Sereď concentration camp
Barracks at Sereď
|Operated by||Hlinka Guard, Slovak State, SS|
|Operational||September 1941–31 March 1945|
|Number of inmates||4,463 deported|
|Liberated by||Red Army|
Sereď concentration camp was a concentration camp built during World War II in the Slovak Republic. It was founded as a labor camp for the Jewish population in September 1941. In September 1944, it was transformed into a concentration camp operated by units of the SS.
Labour camp ("the first Sereď")
Government Decree no. 198/1941, dated 9 September 1941, concerned the legal status of Jews. Known also as "The Jewish Codex", the order stripped all human and civil rights of the Jewish population in the Slovak Republic. According to the decree, Jews aged 16-60 were obliged to do work as ordered by the Slovak Ministry of the Interior. Within a month of the decree's enactment, the Ministry founded an internment camp and labor camp for the Jews in Sereď.
The camp consisted of several manufactories, which produced joinery products, toys, clothing, and other goods. It was originally guarded by the Hlinka Guard. During the first wave of deportations from Slovakia, the camp served as a temporary detention center for deported citizens.

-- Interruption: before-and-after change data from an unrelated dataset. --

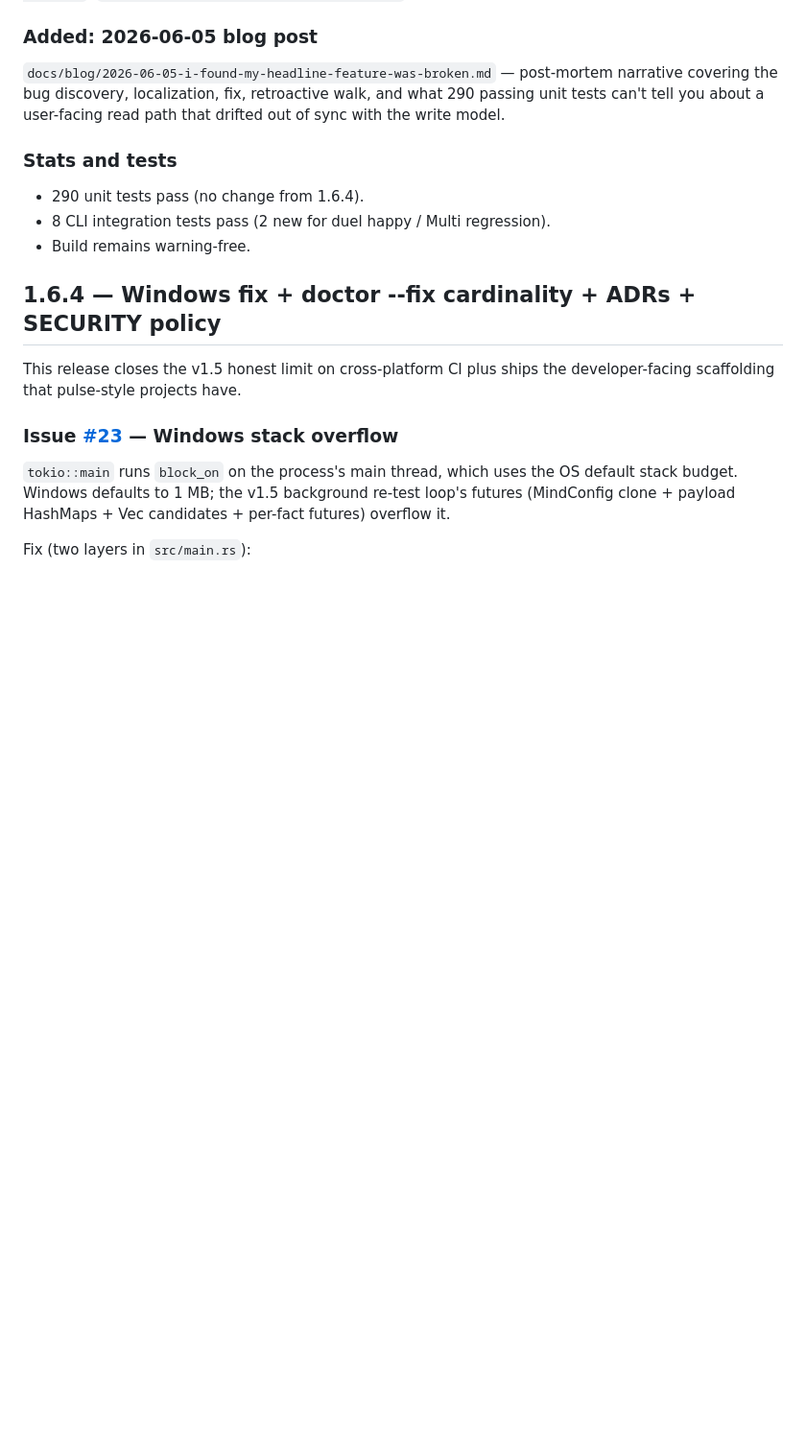
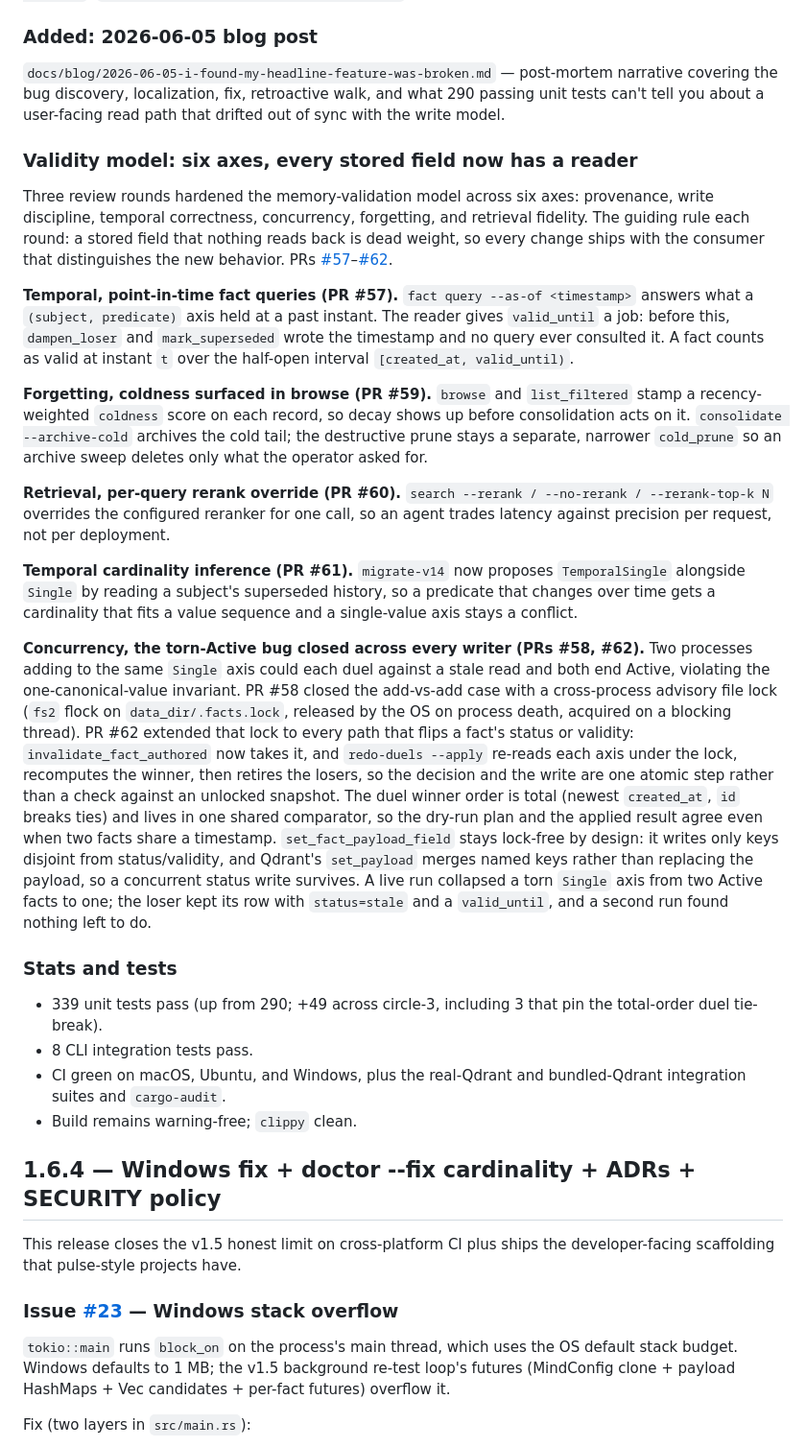
Before and after one commit to madgodinc/mgi-mind, a Markdown page: CHANGELOG.md, the part around the change. Shown at 96% size. Rendered like a GitHub page; blank space fills up the shorter version.

Commit message:
docs(changelog): log circle-3 validity-model work (#57-#62)
Record the six-axis validity hardening in the v1.7-candidate section:
point-in-time fact queries (#57), coldness in browse (#59), per-query
rerank override (#60), TemporalSingle inference (#61), and the
torn-Active concurrency fix across every status/validity writer (#58,
#62). Update the test count (290 -> 339) and the CI matrix.

```diff
--- a/CHANGELOG.md
+++ b/CHANGELOG.md
@@ -99,12 +99,68 @@ fix, retroactive walk, and what 290 passing unit tests can't tell
 you about a user-facing read path that drifted out of sync with
 the write model.
 
+### Validity model: six axes, every stored field now has a reader
+
+Three review rounds hardened the memory-validation model across six
+axes: provenance, write discipline, temporal correctness, concurrency,
+forgetting, and retrieval fidelity. The guiding rule each round: a
+stored field that nothing reads back is dead weight, so every change
+ships with the consumer that distinguishes the new behavior. PRs
+[#57](https://github.com/madgodinc/mgi-mind/pull/57)–[#62](https://github.com/madgodinc/mgi-mind/pull/62).
+
+**Temporal, point-in-time fact queries (PR #57).** `fact query
+--as-of <timestamp>` answers what a `(subject, predicate)` axis held at
+a past instant. The reader gives `valid_until` a job: before this,
+`dampen_loser` and `mark_superseded` wrote the timestamp and no query
+ever consulted it. A fact counts as valid at instant `t` over the
+half-open interval `[created_at, valid_until)`.
+
+**Forgetting, coldness surfaced in browse (PR #59).** `browse` and
+`list_filtered` stamp a recency-weighted `coldness` score on each
+record, so decay shows up before consolidation acts on it.
+`consolidate --archive-cold` archives the cold tail; the destructive
+prune stays a separate, narrower `cold_prune` so an archive sweep
+deletes only what the operator asked for.
+
+**Retrieval, per-query rerank override (PR #60).** `search --rerank /
+--no-rerank / --rerank-top-k N` overrides the configured reranker for
+one call, so an agent trades latency against precision per request, not
+per deployment.
+
+**Temporal cardinality inference (PR #61).** `migrate-v14` now proposes
+`TemporalSingle` alongside `Single` by reading a subject's superseded
+history, so a predicate that changes over time gets a cardinality that
+fits a value sequence and a single-value axis stays a conflict.
+
+**Concurrency, the torn-Active bug closed across every writer (PRs
+#58, #62).** Two processes adding to the same `Single` axis could each
+duel against a stale read and both end Active, violating the
+one-canonical-value invariant. PR #58 closed the add-vs-add case with a
+cross-process advisory file lock (`fs2` flock on
+`data_dir/.facts.lock`, released by the OS on process death, acquired
+on a blocking thread). PR #62 extended that lock to every path that
+flips a fact's status or validity: `invalidate_fact_authored` now takes
+it, and `redo-duels --apply` re-reads each axis under the lock,
+recomputes the winner, then retires the losers, so the decision and the
+write are one atomic step rather than a check against an unlocked
+snapshot. The duel winner order is total (newest `created_at`, `id`
+breaks ties) and lives in one shared comparator, so the dry-run plan
+and the applied result agree even when two facts share a timestamp.
+`set_fact_payload_field` stays lock-free by design: it writes only
+keys disjoint from status/validity, and Qdrant's `set_payload` merges
+named keys rather than replacing the payload, so a concurrent status
+write survives. A live run collapsed a torn `Single` axis from two
+Active facts to one; the loser kept its row with `status=stale` and a
+`valid_until`, and a second run found nothing left to do.
+
 ### Stats and tests
 
-- 290 unit tests pass (no change from 1.6.4).
-- 8 CLI integration tests pass (2 new for duel happy / Multi
-  regression).
-- Build remains warning-free.
+- 339 unit tests pass (up from 290; +49 across circle-3, including 3
+  that pin the total-order duel tie-break).
+- 8 CLI integration tests pass.
+- CI green on macOS, Ubuntu, and Windows, plus the real-Qdrant and
+  bundled-Qdrant integration suites and `cargo-audit`.
+- Build remains warning-free; `clippy` clean.
 
 ## 1.6.4 — Windows fix + doctor --fix cardinality + ADRs + SECURITY policy
 
```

In total, 4,463 people were deported from Sereď to other Nazi forced labour camps in occupied Poland; most did not survive. The last two transport trains to leave Sereď during this time carried patients from the local Jewish hospital, as well as physically and mentally disabled people from various medical institutes. After this transport departed, conditions in the camp became better. In this later phase, Sereď was guarded by local police, who opened the gates and let the remaining Jews escape after the beginning of the Slovak National Uprising. Many prisoners ended up participating in the revolt.
Concentration camp ("the second Sereď")
In September 1944, Sereď was transformed into a concentration camp with an SS guard under the command of Bratislava German Franz Knollmayer. The new contingent of SS soldiers proceeded to commit major atrocities against the prisoners, including torture, rape (though this was frowned on as a violation of racial hygiene laws), and murder. By the end of September, Knollmeyer had been replaced by Alois Brunner, who had a mandate to finally resolve the "Jewish question" in Slovakia.
Sereď became the main concentration camp for a second wave of deportations. In separate parts of the camp were imprisoned soldiers of the Slovak insurrectionist army, partisans, and people accused of supporting of uprising. Brunner organized 11 train transports, which deported prisoners to Auschwitz, Sachsenhausen, Ravensbrück, and Theresienstadt. The last transport left Sereď on 31 March 1945, shortly before its liberation by the Red Army.
Sereď Holocaust Museum
The labour and concentration camps in Sereď form a national cultural monument of the Slovak Republic. It is the only one preserved camp complex of its kind in Slovakia (Nováky and Vyhne were not preserved). The Sereď Holocaust Museum located in the camp contains expositions related to Jewish culture, life in the camp, and the Holocaust.
- Beránek, Matej (2016). "Pracovný a koncentračný tábor v Seredi". Historická revue (in Slovak). 3.
- Konečný, Martin (2016). "Alois Brunner a jeho úloha v procese likvidácie európskych Židov". Historická revue (in Slovak). 3.